Barbara Kammerer Quayle, left, helps fellow burn survivor Autumn Burton apply makeup at the World Burn Congress. (Photo credit: Jay Van Rensselaer)
What was to have been a festive, flaming rum drink at a Salisbury, Md., restaurant instead exploded in DeAnna Felix’s face, inflicting first, second, third and fourth degree burns on her face, neck, arms and waist.

Rene Florendo’s encounter with an electrical line outside his Lutherville home led to the loss of his left arm, partial paralysis of his right hand, six broken ribs and three fractured vertebra.

Dmitrius Dantinne, a horse-mounted officer with the U.S. Capitol Police, suffered burns over 35 percent of his body after being set ablaze by a tiki torch at a charity event.

These three were simply going about their daily routines when they suffered the terrible burns that would change their lives. And yet, they did more than just live: They survived. In other words, they overcame their injuries to lead productive, fulfilling lives.

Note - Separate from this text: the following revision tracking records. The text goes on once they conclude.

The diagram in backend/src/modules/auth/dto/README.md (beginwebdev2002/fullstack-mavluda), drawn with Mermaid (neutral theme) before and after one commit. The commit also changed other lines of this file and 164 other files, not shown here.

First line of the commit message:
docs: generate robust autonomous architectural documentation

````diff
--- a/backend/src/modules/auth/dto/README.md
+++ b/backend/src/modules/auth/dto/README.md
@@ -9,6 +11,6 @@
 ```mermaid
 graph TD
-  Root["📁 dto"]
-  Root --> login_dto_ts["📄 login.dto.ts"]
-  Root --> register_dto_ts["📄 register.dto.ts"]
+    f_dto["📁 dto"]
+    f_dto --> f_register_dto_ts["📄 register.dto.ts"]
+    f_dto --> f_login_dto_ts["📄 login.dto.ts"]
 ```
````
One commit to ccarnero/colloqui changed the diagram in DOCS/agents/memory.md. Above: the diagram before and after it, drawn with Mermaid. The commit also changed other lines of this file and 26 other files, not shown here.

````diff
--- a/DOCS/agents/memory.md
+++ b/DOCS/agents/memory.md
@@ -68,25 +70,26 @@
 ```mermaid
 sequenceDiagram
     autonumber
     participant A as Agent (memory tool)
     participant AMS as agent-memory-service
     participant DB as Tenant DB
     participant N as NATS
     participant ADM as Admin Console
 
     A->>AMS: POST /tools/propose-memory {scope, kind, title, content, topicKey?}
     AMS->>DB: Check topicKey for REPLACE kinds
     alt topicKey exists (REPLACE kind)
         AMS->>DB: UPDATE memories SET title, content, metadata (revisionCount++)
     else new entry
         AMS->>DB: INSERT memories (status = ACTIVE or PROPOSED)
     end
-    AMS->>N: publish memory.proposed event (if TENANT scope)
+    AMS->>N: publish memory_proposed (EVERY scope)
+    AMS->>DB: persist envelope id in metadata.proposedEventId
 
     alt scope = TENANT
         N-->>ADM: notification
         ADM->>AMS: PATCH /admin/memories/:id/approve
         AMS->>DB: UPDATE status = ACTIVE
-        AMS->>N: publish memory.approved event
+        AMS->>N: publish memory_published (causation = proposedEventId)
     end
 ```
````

Their stories and countless others like them were told at the Phoenix Society’s 17th annual World Burn Congress, the largest gathering of burn survivors in the world. Held this past August in Baltimore, it was hosted by Johns Hopkins Bayview Medical Center, Baltimore Regional Burn Center Community Fund, and the Metropolitan Firefighters Burn Fund.

It was the longstanding, unusually close collaboration between Bayview’s Burn Center and the firefighters that led the Michigan-based Phoenix Society to choose Baltimore over four other cities for the congress. “Johns Hopkins Bayview Burn Center and the Metro Firefighters have a great relationship,” said Amy Acton, president of the Phoenix Society, which draws its name from the mythological, centuries-old Egyptian bird that is consumed by flames but arises reborn from the ashes. “We were looking for a group of people who have the same vision that we have for the Burn Congress and one that demonstrates a real team effort.”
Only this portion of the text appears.